The regional campaign will last for one month and be very high profile: there will be a spot on the X Factor this Saturday night and during Victoria on Sunday evening. From January 2018 it will be run nationally.
Habito declined to reveal how much the advertising campaign is costing the company, nor would it proffer lead generation or customer acquisition targets. A spokesperson said: “The aim of the campaign is to raise awareness. We want to build the UK’s biggest and best-loved mortgage brand. The aim of our launch campaign is to educate consumers that there’s a new way to get the best possible mortgage deal – through a process that’s entirely online, powered by human experts and free.”
As to how it will measure success or return on investment, the spokesperson explained: “In terms of tracking, we have conducted a pre-launch brand awareness survey and will follow the campaign with another survey to measure the impact of the ad. We’ll also closely monitor the conversion of traffic to successful mortgage applications.”
John Charcol ran a national TV advertising campaign in 2000 when owned by Bradford & Bingley, prior to the latter’s flotation. Ray Boulger senior technical manager at John Charcol said: “It was connected with the IPO, otherwise I doubt whether it would have been justified in terms of cost, although it did generate enquiries and brand recognition.”
He added: “We also had a radio campaign on Classic FM shortly before that. For years afterwards when we questioned people how they had heard of us, they referred to that radio campaign. Radio is a lot more effective in terms of cost per enquiry.”
London & Country ran a large TV advertising campaign, from January to June this year. David Hollingworth, its associate director of communications, explained that the effect was immediate: “The results were stark in that as soon as the ads hit the screen we could see an increase in enquiry levels. The awareness of the advert also grew with time, as the campaign continued and the reach of the ad grew.”
Still, he stressed the importance of online advertising: “TV has certainly been a success but online advertising is a crucial area in today’s marketing mix, both as a standalone method but also in helping augment other activity including television.”

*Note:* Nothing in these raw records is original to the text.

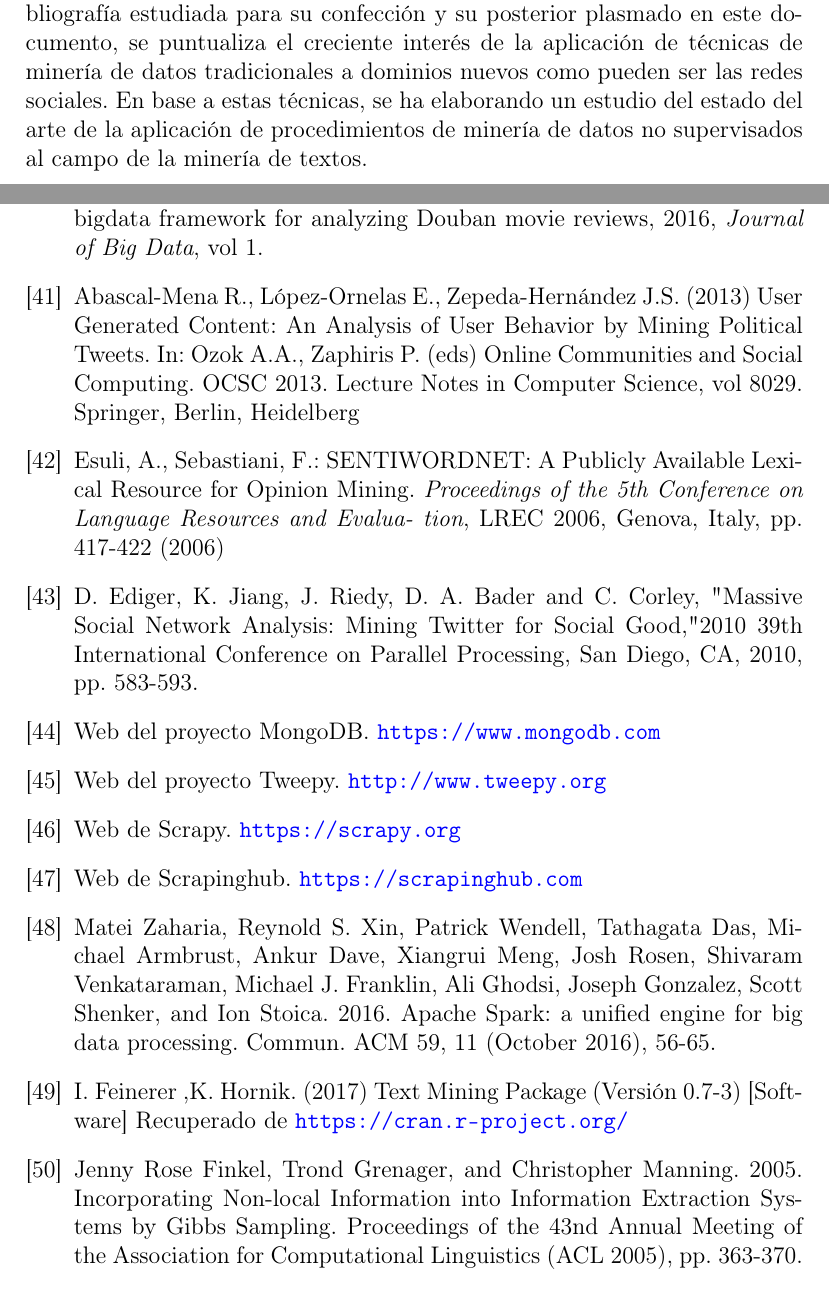
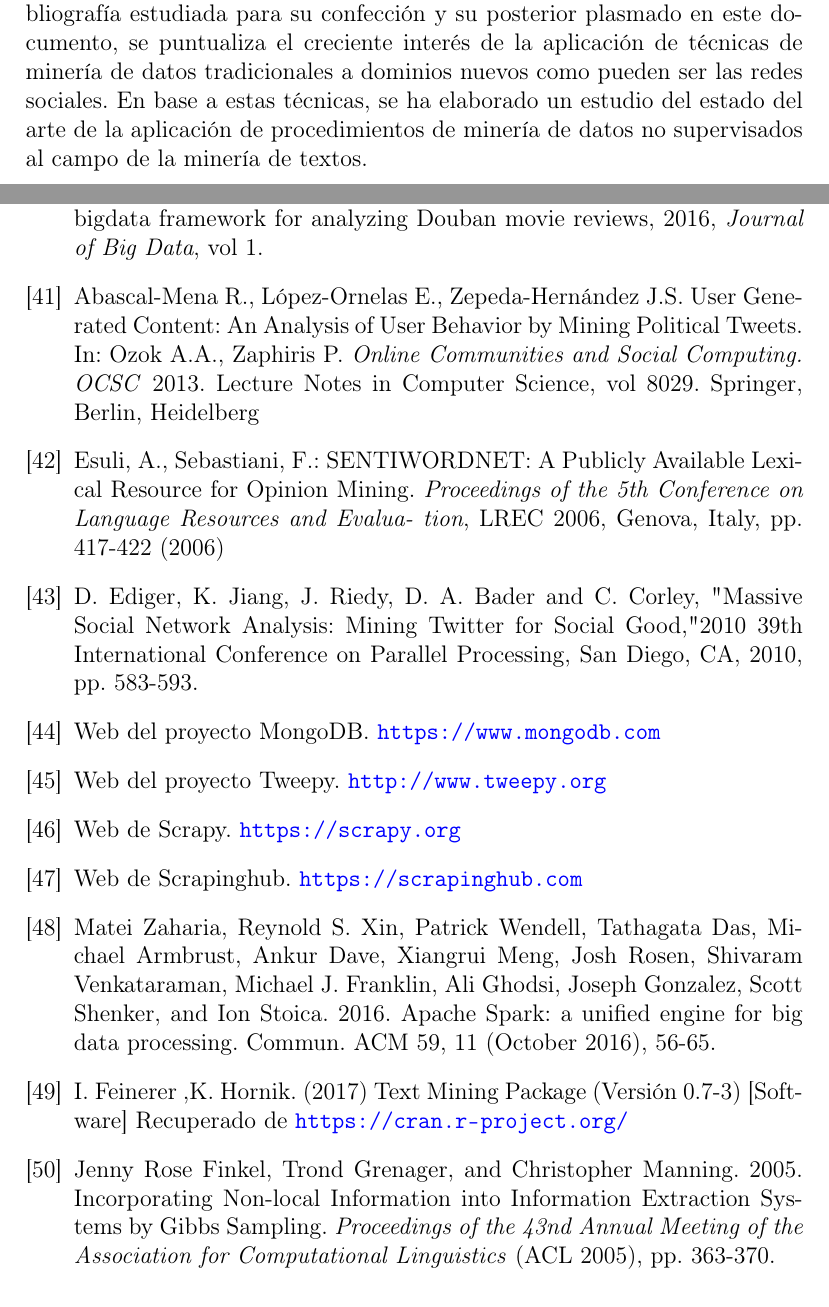
Before and after one commit to joseangeldiazg/TFM, a LaTeX book (documentacion/Principal.tex, which reads documentacion/Bibliografia/bibliografia.tex, documentacion/Capitulo9/capitulo9.tex): two parts of pages 78 and 86 of 87, joined at a grey line, cut so that both start at the same text. Compiled offline with pdfLaTeX; the source files are stored in an older character set and shown here as Unicode.

Commit message:
Arreglados algunos errores en la bibliografía.

```diff
--- a/documentacion/Bibliografia/bibliografia.tex
+++ b/documentacion/Bibliografia/bibliografia.tex
@@ -137,8 +137,8 @@
 \bibitem{estadoarte3}
 	\emph{}J Yang and B Yecies. Open AccessMining Chinese social media UGC: a bigdata framework for analyzing Douban movie reviews, 2016, \textit{Journal of Big Data}, vol 1.
 
-\bibitem{estadoarte4}
-	\emph{}Abascal-Mena R., López-Ornelas E., Zepeda-Hernández J.S. (2013) User Generated Content: An Analysis of User Behavior by Mining Political Tweets. In: Ozok A.A., Zaphiris P. (eds) Online Communities and Social Computing. OCSC 2013. Lecture Notes in Computer Science, vol 8029. Springer, Berlin, Heidelberg
+\bibitem{estadoarte6}
+	\emph{}Abascal-Mena R., López-Ornelas E., Zepeda-Hernández J.S. User Generated Content: An Analysis of User Behavior by Mining Political Tweets. In: Ozok A.A., Zaphiris P. \textit{Online Communities and Social Computing. OCSC} 2013. Lecture Notes in Computer Science, vol 8029. Springer, Berlin, Heidelberg
 
  \bibitem{sentiwordnet}
 	\emph{}Esuli, A., Sebastiani, F.: SENTIWORDNET: A Publicly Available Lexical Resource for Opinion Mining. \textit{Proceedings of the 5th Conference on Language Resources and Evalua- tion}, LREC 2006, Genova, Italy, pp. 417-422 (2006)
@@ -165,7 +165,7 @@
 	\emph{}I. Feinerer ,K. Hornik. (2017) Text Mining Package (Versión 0.7-3) [Software] Recuperado de \url{https://cran.r-project.org/}
 
 \bibitem{ner}
-	\emph{}Jenny Rose Finkel, Trond Grenager, and Christopher Manning. 2005. Incorporating Non-local Information into Information Extraction Systems by Gibbs Sampling. Proceedings of the 43nd Annual Meeting of the Association for Computational Linguistics (ACL 2005), pp. 363-370.
+	\emph{}Jenny Rose Finkel, Trond Grenager, and Christopher Manning. 2005. Incorporating Non-local Information into Information Extraction Systems by Gibbs Sampling. \textit{Proceedings of the 43nd Annual Meeting of the Association for Computational Linguistics} (ACL 2005), pp. 363-370.
 
 \bibitem{nlp}
 	\emph{}Manning, Christopher D., Mihai Surdeanu, John Bauer, Jenny Finkel, Steven J. Bethard, and David McClosky. 2014. The Stanford CoreNLP Natural Language Processing Toolkit In \textit{Proceedings of the 52nd Annual Meeting of the Association for Computational Linguistics: System Demonstrations}, pp. 55-60.
--- a/documentacion/Capitulo9/capitulo9.tex
+++ b/documentacion/Capitulo9/capitulo9.tex
@@ -11,7 +11,7 @@ Este capítulo cierra el trabajo de varios meses en la materia y da por finaliza
 
 \section{Resumen y conclusiones finales}
 
-El el transcurso de elaboración de este trabajo, así como en toda la bibliografía estudiada para su confección y su posterior plasmado en este documento, se puntualiza el creciente interés de la aplicación de técnicas de minería de datos tradicionales a dominios nuevos como pueden ser las redes sociales. En base a estas técnicas, se ha elaborando un estudio del estado del arte de la aplicación de procedimientos de minería de datos no supervisados al campo de la minería de textos.
+El el transcurso de elaboración de este trabajo, así como en toda la bibliografía estudiada para su confección y su posterior plasmado en este documento, se puntualiza el creciente interés de la aplicación de técnicas de minería de datos tradicionales a dominios nuevos como pueden ser las redes sociales. En base a estas técnicas, se ha elaborado un estudio del estado del arte de la aplicación de procedimientos de minería de datos no supervisados al campo de la minería de textos.
 
 Este estudio del estado del arte, es la columna central sobre la que posteriormente se ha desarrollado un modelo en \textbf{R} que mediante las etapas típicas de un proyecto de ciencia de datos (pre-procesado, análisis exploratorio y minería de datos) es capaz de obtener patrones de comportamiento en la red social Twitter que podrían ser catalogados como tendencia y que llevados a un enfoque basado en \textit{data streaming} podría ser incluso utilizado para categorizar las opiniones y sentimientos mayoritarios de un determinado país o región sobre cierto personaje en tiempo real.
 
```
Also changed, not shown: documentacion/Capitulo4/capitulo4.tex (+1 -1 lines), documentacion/Bibliografia/bibliografia.tex (2 more changed lines).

Mark Baldock, associate director broadcasts at The Specialist Works, a media agency focused on TV advertising, stressed the potential impact a TV ad campaign can have. “All ad exposure is good. TV is the most powerful medium. There is a reason for the millions of pounds spent by big brands.

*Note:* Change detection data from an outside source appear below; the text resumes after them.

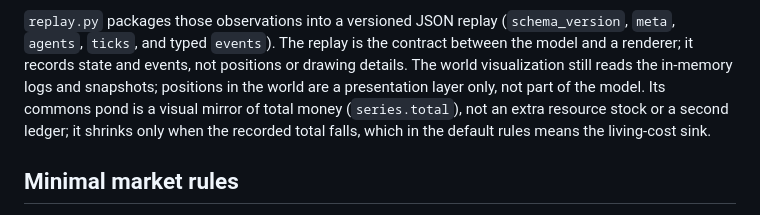
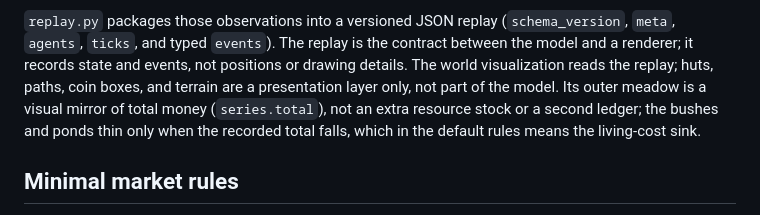
Before and after one commit to Adhithya-J/exchange-dynamics-sim, a Markdown page: MODEL.md, the part around the change. Rendered like a GitHub page.

```diff
--- a/MODEL.md
+++ b/MODEL.md
@@ -63,12 +63,11 @@ living-cost sink each iteration, so total money can be reconciled from the logs.
 `replay.py` packages those observations into a versioned JSON replay
 (`schema_version`, `meta`, `agents`, `ticks`, and typed `events`). The replay is
 the contract between the model and a renderer; it records state and events, not
-positions or drawing details. The world visualization still reads the in-memory
-logs and snapshots; positions in the world are a presentation layer only, not
-part of the model. Its commons pond is a visual mirror of total money
-(`series.total`), not an extra resource stock or a second ledger; it shrinks only
-when the recorded total falls, which in the default rules means the living-cost
-sink.
+positions or drawing details. The world visualization reads the replay; huts,
+paths, coin boxes, and terrain are a presentation layer only, not part of the
+model. Its outer meadow is a visual mirror of total money (`series.total`), not
+an extra resource stock or a second ledger; the bushes and ponds thin only when
+the recorded total falls, which in the default rules means the living-cost sink.
 
 ## Minimal market rules
 
```
Also changed, not shown: README.md (+14 -12 lines), docs/commons-world.png, 4 other files.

“When planning a TV campaign, we consider the coverage of our target audience. When driving responses, we look at high frequency of low cost spots every day, but when driving brand awareness, we look at larger efficient rating spots on popular TV shows.”
In terms of measuring the impact of such advertising, he explained: “There are multiple Key Performance Indicators (KPIs) to measure. The coverage of your target audience is one, responses to a unique telephone number or web address is another. At The Specialist Works we use our own attribution software that allows us to track many aspects of a TV campaign’s performance.

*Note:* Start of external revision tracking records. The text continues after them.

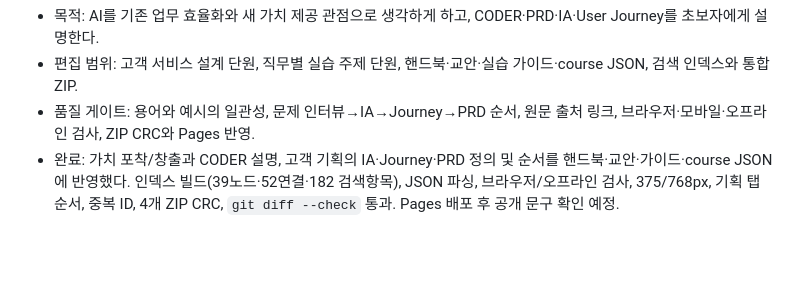
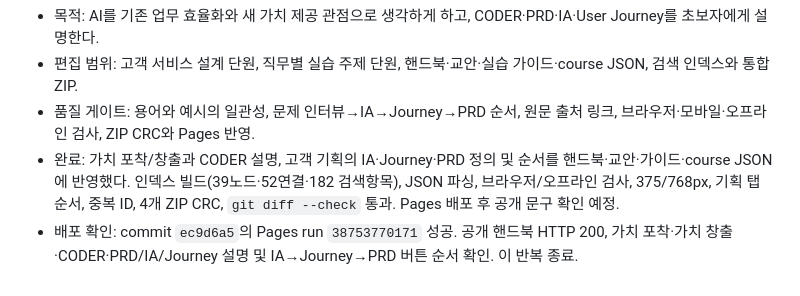
Before and after one commit to llkd33/claude-code-work-automation-8h, a Markdown page: docs/loop-state.md, the part around the change. Rendered like a GitHub page; blank space fills up the shorter version.

Commit message:
Record CODER and planning lesson deployment

```diff
--- a/docs/loop-state.md
+++ b/docs/loop-state.md
@@ -130,3 +130,4 @@
 - 편집 범위: 고객 서비스 설계 단원, 직무별 실습 주제 단원, 핸드북·교안·실습 가이드·course JSON, 검색 인덱스와 통합 ZIP.
 - 품질 게이트: 용어와 예시의 일관성, 문제 인터뷰→IA→Journey→PRD 순서, 원문 출처 링크, 브라우저·모바일·오프라인 검사, ZIP CRC와 Pages 반영.
 - 완료: 가치 포착/창출과 CODER 설명, 고객 기획의 IA·Journey·PRD 정의 및 순서를 핸드북·교안·가이드·course JSON에 반영했다. 인덱스 빌드(39노드·52연결·182 검색항목), JSON 파싱, 브라우저/오프라인 검사, 375/768px, 기획 탭 순서, 중복 ID, 4개 ZIP CRC, `git diff --check` 통과. Pages 배포 후 공개 문구 확인 예정.
+- 배포 확인: commit `ec9d6a5`의 Pages run `38753770171` 성공. 공개 핸드북 HTTP 200, 가치 포착·가치 창출·CODER·PRD/IA/Journey 설명 및 IA→Journey→PRD 버튼 순서 확인. 이 반복 종료.
```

“For a mortgage brand, I imagine that responses are still one of the main KPIs we would track and analyse at a granular level to ascertain good response volumes, but also strong conversion rates.”
Of course, the creative element is ultimately key to the success of any television advertising campaign as Baldock acknowledged: “The creative is where the brand can fall down. The best laid plans are futile if the messaging does not resonate with the brand’s target audience.
“Simple is always effective with direct response campaigns. Quirkiness with brand awareness campaigns assists brand recall, but it still requires an obvious message or call to action,” he added.
Clearly, Habito’s TV ad campaign will have to deliver more than eyeballs if it is to bring success to the brand. Stay tuned.